Set the whole listing down again, word for word, with no pictures.

--- PROVIDED RECORDS ---
+===+

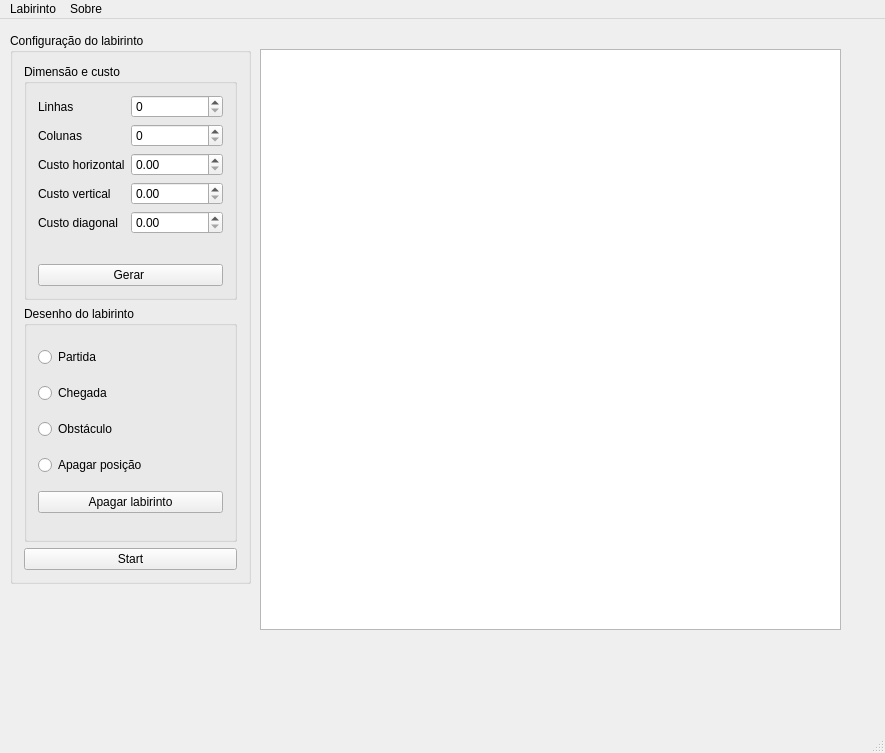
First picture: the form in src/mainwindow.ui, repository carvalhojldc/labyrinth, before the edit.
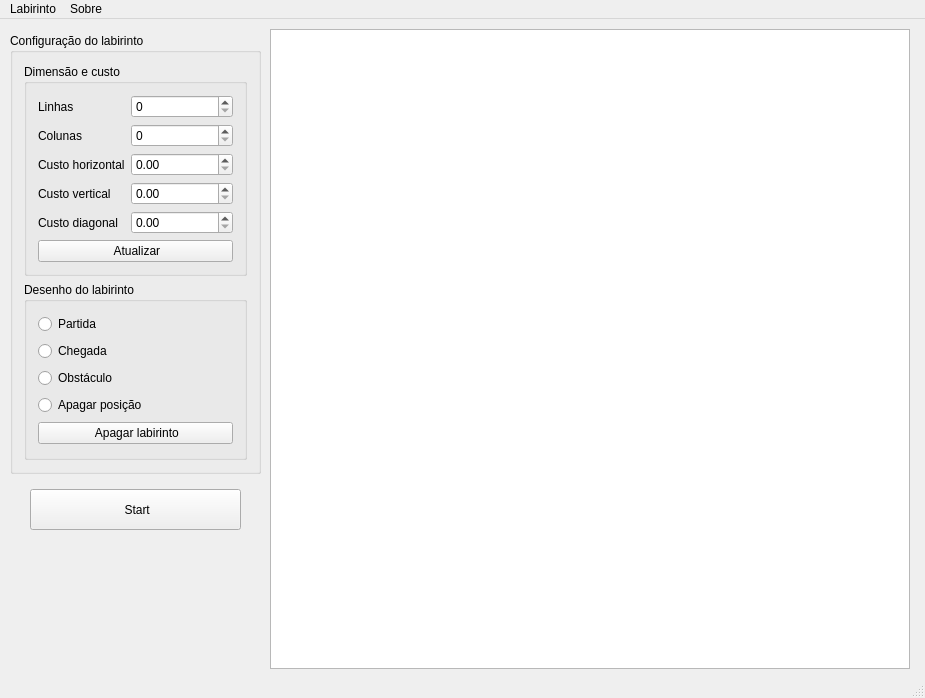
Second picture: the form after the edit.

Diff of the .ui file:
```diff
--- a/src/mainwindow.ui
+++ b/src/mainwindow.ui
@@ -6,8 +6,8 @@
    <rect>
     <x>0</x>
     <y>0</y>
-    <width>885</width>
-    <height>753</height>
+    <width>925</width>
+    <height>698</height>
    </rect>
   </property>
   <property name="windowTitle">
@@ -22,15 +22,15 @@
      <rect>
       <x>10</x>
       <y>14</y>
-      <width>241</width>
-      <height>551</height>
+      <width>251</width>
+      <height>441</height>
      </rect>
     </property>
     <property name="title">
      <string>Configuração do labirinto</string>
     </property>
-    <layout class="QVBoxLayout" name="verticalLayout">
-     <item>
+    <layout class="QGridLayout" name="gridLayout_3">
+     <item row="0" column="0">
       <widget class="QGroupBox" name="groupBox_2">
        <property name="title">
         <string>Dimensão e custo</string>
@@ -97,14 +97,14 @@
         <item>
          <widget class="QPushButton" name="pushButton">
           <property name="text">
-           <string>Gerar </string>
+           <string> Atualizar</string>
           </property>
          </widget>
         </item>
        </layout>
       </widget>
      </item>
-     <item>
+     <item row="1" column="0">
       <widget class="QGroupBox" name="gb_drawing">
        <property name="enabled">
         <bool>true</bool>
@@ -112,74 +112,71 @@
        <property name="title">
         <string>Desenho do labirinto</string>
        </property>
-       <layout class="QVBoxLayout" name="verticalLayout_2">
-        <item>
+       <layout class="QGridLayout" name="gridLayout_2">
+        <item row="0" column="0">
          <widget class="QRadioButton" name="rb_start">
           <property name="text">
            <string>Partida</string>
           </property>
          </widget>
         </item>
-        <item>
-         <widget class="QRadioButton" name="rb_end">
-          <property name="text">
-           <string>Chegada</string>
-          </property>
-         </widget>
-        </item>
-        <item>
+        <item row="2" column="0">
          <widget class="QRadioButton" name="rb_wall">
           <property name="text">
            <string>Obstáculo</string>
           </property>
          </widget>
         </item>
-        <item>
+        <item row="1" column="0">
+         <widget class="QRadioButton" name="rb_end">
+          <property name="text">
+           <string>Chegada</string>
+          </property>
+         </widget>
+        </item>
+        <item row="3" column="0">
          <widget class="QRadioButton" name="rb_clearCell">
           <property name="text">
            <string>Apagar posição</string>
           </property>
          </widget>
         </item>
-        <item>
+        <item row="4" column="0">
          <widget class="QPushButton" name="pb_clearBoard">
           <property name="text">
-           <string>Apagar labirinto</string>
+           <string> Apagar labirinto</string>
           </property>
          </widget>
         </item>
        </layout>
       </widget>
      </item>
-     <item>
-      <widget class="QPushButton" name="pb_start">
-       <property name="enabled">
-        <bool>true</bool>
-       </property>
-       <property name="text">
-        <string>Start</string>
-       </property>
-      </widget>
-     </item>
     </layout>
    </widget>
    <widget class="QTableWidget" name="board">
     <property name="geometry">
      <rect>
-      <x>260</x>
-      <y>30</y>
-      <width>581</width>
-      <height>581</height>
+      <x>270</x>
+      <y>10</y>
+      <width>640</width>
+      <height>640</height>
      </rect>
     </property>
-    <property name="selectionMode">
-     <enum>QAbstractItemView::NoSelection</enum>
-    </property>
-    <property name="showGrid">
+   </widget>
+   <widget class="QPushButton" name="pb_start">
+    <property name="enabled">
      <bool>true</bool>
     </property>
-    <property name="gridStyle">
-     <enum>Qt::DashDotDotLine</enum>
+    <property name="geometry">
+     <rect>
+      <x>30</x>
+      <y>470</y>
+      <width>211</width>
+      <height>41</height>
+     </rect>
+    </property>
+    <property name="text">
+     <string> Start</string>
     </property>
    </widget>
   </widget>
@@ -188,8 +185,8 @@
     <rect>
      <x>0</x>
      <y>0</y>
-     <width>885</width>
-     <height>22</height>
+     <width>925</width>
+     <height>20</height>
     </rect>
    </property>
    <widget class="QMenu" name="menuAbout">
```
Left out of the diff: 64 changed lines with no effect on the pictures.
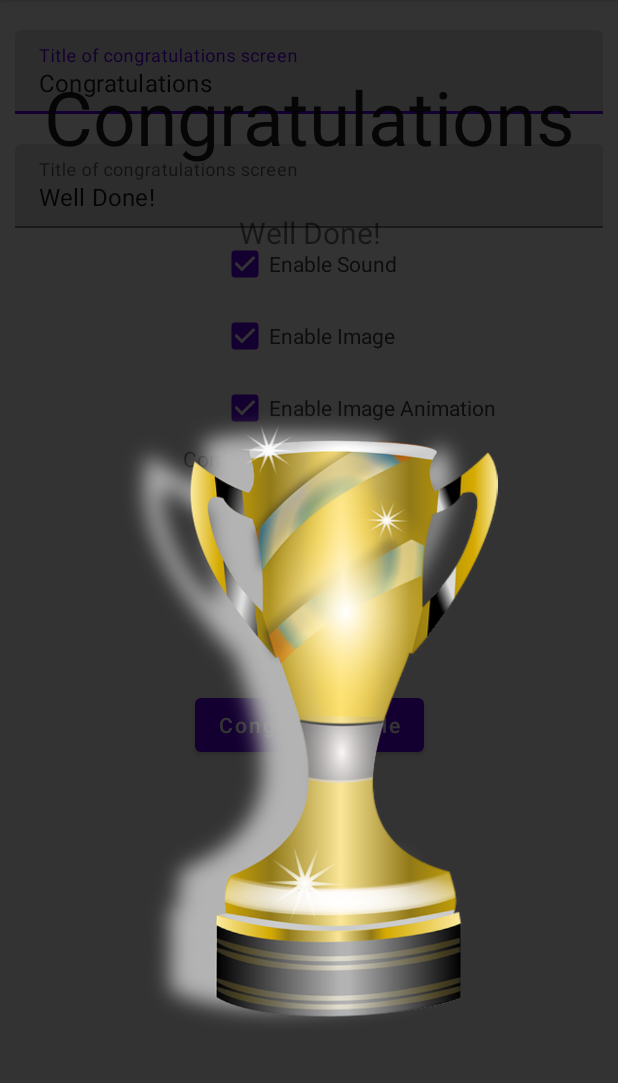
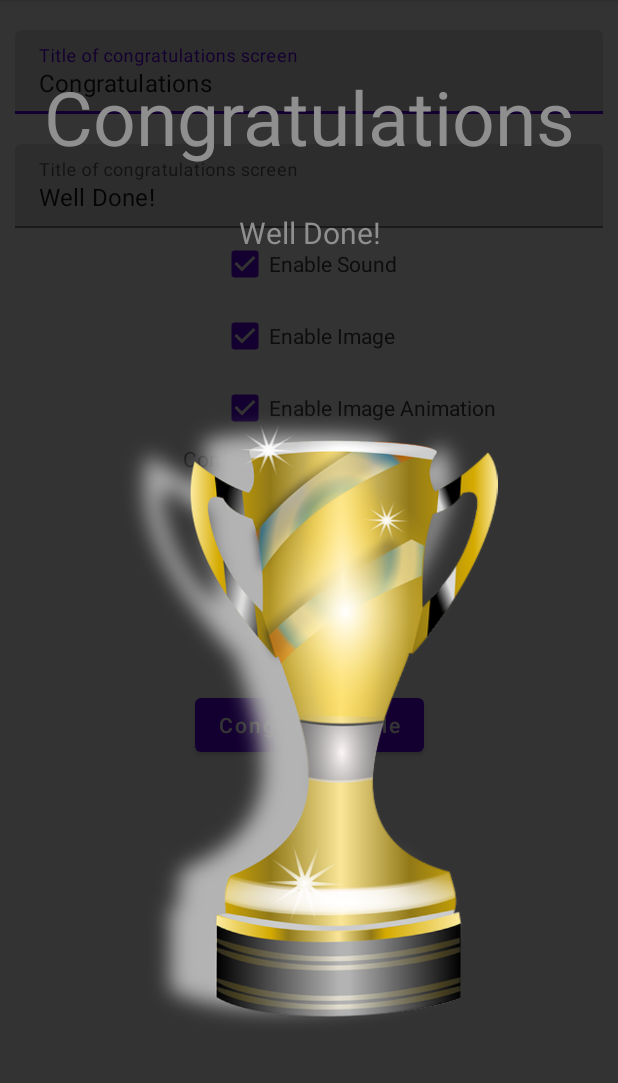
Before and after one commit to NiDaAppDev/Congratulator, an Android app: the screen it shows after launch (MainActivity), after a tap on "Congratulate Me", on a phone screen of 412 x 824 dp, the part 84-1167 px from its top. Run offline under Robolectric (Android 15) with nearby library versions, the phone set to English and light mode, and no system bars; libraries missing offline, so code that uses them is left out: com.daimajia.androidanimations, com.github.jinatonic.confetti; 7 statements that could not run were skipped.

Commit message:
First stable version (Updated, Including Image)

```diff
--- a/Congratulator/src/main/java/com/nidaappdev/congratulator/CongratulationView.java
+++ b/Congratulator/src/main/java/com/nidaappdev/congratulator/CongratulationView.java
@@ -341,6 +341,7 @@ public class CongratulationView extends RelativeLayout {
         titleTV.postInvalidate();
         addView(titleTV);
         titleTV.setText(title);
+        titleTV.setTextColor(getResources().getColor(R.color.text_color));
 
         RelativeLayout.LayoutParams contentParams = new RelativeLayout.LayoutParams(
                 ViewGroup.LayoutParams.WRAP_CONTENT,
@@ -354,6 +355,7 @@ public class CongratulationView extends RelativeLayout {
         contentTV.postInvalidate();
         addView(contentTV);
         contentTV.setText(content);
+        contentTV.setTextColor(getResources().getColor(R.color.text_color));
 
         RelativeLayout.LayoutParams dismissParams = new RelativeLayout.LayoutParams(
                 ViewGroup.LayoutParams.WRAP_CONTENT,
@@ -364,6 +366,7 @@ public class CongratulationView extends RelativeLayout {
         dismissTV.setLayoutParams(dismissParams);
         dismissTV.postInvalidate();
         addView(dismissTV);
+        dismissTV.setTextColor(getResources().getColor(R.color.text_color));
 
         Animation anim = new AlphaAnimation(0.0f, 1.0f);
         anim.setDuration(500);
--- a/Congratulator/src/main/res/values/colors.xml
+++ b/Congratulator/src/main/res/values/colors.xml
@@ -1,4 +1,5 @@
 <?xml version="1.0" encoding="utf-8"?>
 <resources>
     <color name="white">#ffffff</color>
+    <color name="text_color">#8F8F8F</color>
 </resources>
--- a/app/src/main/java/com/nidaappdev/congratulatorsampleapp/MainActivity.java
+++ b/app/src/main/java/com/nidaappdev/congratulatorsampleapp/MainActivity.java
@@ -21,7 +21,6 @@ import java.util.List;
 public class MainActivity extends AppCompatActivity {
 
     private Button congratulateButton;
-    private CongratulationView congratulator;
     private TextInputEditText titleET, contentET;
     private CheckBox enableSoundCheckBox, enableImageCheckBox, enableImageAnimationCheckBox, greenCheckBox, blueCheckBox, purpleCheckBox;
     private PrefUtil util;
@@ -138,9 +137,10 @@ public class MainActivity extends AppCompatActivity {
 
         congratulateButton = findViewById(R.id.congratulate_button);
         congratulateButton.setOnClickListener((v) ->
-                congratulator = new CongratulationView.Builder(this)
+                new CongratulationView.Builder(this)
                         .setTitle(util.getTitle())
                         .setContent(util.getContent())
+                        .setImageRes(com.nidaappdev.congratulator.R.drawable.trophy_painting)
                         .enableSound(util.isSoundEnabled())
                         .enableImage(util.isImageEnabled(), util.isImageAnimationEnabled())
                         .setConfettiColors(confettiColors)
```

+===+

--- TASK SOLUTION ---
First picture: the form in src/mainwindow.ui, repository carvalhojldc/labyrinth, before the edit.
Second picture: the form after the edit.

Diff of the .ui file:
```diff
--- a/src/mainwindow.ui
+++ b/src/mainwindow.ui
@@ -6,8 +6,8 @@
    <rect>
     <x>0</x>
     <y>0</y>
-    <width>885</width>
-    <height>753</height>
+    <width>925</width>
+    <height>698</height>
    </rect>
   </property>
   <property name="windowTitle">
@@ -22,15 +22,15 @@
      <rect>
       <x>10</x>
       <y>14</y>
-      <width>241</width>
-      <height>551</height>
+      <width>251</width>
+      <height>441</height>
      </rect>
     </property>
     <property name="title">
      <string>Configuração do labirinto</string>
     </property>
-    <layout class="QVBoxLayout" name="verticalLayout">
-     <item>
+    <layout class="QGridLayout" name="gridLayout_3">
+     <item row="0" column="0">
       <widget class="QGroupBox" name="groupBox_2">
        <property name="title">
         <string>Dimensão e custo</string>
@@ -97,14 +97,14 @@
         <item>
          <widget class="QPushButton" name="pushButton">
           <property name="text">
-           <string>Gerar </string>
+           <string> Atualizar</string>
           </property>
          </widget>
         </item>
        </layout>
       </widget>
      </item>
-     <item>
+     <item row="1" column="0">
       <widget class="QGroupBox" name="gb_drawing">
        <property name="enabled">
         <bool>true</bool>
@@ -112,74 +112,71 @@
        <property name="title">
         <string>Desenho do labirinto</string>
        </property>
-       <layout class="QVBoxLayout" name="verticalLayout_2">
-        <item>
+       <layout class="QGridLayout" name="gridLayout_2">
+        <item row="0" column="0">
          <widget class="QRadioButton" name="rb_start">
           <property name="text">
            <string>Partida</string>
           </property>
          </widget>
         </item>
-        <item>
-         <widget class="QRadioButton" name="rb_end">
-          <property name="text">
-           <string>Chegada</string>
-          </property>
-         </widget>
-        </item>
-        <item>
+        <item row="2" column="0">
          <widget class="QRadioButton" name="rb_wall">
           <property name="text">
            <string>Obstáculo</string>
           </property>
          </widget>
         </item>
-        <item>
+        <item row="1" column="0">
+         <widget class="QRadioButton" name="rb_end">
+          <property name="text">
+           <string>Chegada</string>
+          </property>
+         </widget>
+        </item>
+        <item row="3" column="0">
          <widget class="QRadioButton" name="rb_clearCell">
           <property name="text">
            <string>Apagar posição</string>
           </property>
          </widget>
         </item>
-        <item>
+        <item row="4" column="0">
          <widget class="QPushButton" name="pb_clearBoard">
           <property name="text">
-           <string>Apagar labirinto</string>
+           <string> Apagar labirinto</string>
           </property>
          </widget>
         </item>
        </layout>
       </widget>
      </item>
-     <item>
-      <widget class="QPushButton" name="pb_start">
-       <property name="enabled">
-        <bool>true</bool>
-       </property>
-       <property name="text">
-        <string>Start</string>
-       </property>
-      </widget>
-     </item>
     </layout>
    </widget>
    <widget class="QTableWidget" name="board">
     <property name="geometry">
      <rect>
-      <x>260</x>
-      <y>30</y>
-      <width>581</width>
-      <height>581</height>
+      <x>270</x>
+      <y>10</y>
+      <width>640</width>
+      <height>640</height>
      </rect>
     </property>
-    <property name="selectionMode">
-     <enum>QAbstractItemView::NoSelection</enum>
-    </property>
-    <property name="showGrid">
+   </widget>
+   <widget class="QPushButton" name="pb_start">
+    <property name="enabled">
      <bool>true</bool>
     </property>
-    <property name="gridStyle">
-     <enum>Qt::DashDotDotLine</enum>
+    <property name="geometry">
+     <rect>
+      <x>30</x>
+      <y>470</y>
+      <width>211</width>
+      <height>41</height>
+     </rect>
+    </property>
+    <property name="text">
+     <string> Start</string>
     </property>
    </widget>
   </widget>
@@ -188,8 +185,8 @@
     <rect>
      <x>0</x>
      <y>0</y>
-     <width>885</width>
-     <height>22</height>
+     <width>925</width>
+     <height>20</height>
     </rect>
    </property>
    <widget class="QMenu" name="menuAbout">
```
Left out of the diff: 64 changed lines with no effect on the pictures.
Before and after one commit to NiDaAppDev/Congratulator, an Android app: the screen it shows after launch (MainActivity), after a tap on "Congratulate Me", on a phone screen of 412 x 824 dp, the part 84-1167 px from its top. Run offline under Robolectric (Android 15) with nearby library versions, the phone set to English and light mode, and no system bars; libraries missing offline, so code that uses them is left out: com.daimajia.androidanimations, com.github.jinatonic.confetti; 7 statements that could not run were skipped.

Commit message:
First stable version (Updated, Including Image)

```diff
--- a/Congratulator/src/main/java/com/nidaappdev/congratulator/CongratulationView.java
+++ b/Congratulator/src/main/java/com/nidaappdev/congratulator/CongratulationView.java
@@ -341,6 +341,7 @@ public class CongratulationView extends RelativeLayout {
         titleTV.postInvalidate();
         addView(titleTV);
         titleTV.setText(title);
+        titleTV.setTextColor(getResources().getColor(R.color.text_color));
 
         RelativeLayout.LayoutParams contentParams = new RelativeLayout.LayoutParams(
                 ViewGroup.LayoutParams.WRAP_CONTENT,
@@ -354,6 +355,7 @@ public class CongratulationView extends RelativeLayout {
         contentTV.postInvalidate();
         addView(contentTV);
         contentTV.setText(content);
+        contentTV.setTextColor(getResources().getColor(R.color.text_color));
 
         RelativeLayout.LayoutParams dismissParams = new RelativeLayout.LayoutParams(
                 ViewGroup.LayoutParams.WRAP_CONTENT,
@@ -364,6 +366,7 @@ public class CongratulationView extends RelativeLayout {
         dismissTV.setLayoutParams(dismissParams);
         dismissTV.postInvalidate();
         addView(dismissTV);
+        dismissTV.setTextColor(getResources().getColor(R.color.text_color));
 
         Animation anim = new AlphaAnimation(0.0f, 1.0f);
         anim.setDuration(500);
--- a/Congratulator/src/main/res/values/colors.xml
+++ b/Congratulator/src/main/res/values/colors.xml
@@ -1,4 +1,5 @@
 <?xml version="1.0" encoding="utf-8"?>
 <resources>
     <color name="white">#ffffff</color>
+    <color name="text_color">#8F8F8F</color>
 </resources>
--- a/app/src/main/java/com/nidaappdev/congratulatorsampleapp/MainActivity.java
+++ b/app/src/main/java/com/nidaappdev/congratulatorsampleapp/MainActivity.java
@@ -21,7 +21,6 @@ import java.util.List;
 public class MainActivity extends AppCompatActivity {
 
     private Button congratulateButton;
-    private CongratulationView congratulator;
     private TextInputEditText titleET, contentET;
     private CheckBox enableSoundCheckBox, enableImageCheckBox, enableImageAnimationCheckBox, greenCheckBox, blueCheckBox, purpleCheckBox;
     private PrefUtil util;
@@ -138,9 +137,10 @@ public class MainActivity extends AppCompatActivity {
 
         congratulateButton = findViewById(R.id.congratulate_button);
         congratulateButton.setOnClickListener((v) ->
-                congratulator = new CongratulationView.Builder(this)
+                new CongratulationView.Builder(this)
                         .setTitle(util.getTitle())
                         .setContent(util.getContent())
+                        .setImageRes(com.nidaappdev.congratulator.R.drawable.trophy_painting)
                         .enableSound(util.isSoundEnabled())
                         .enableImage(util.isImageEnabled(), util.isImageAnimationEnabled())
                         .setConfettiColors(confettiColors)
```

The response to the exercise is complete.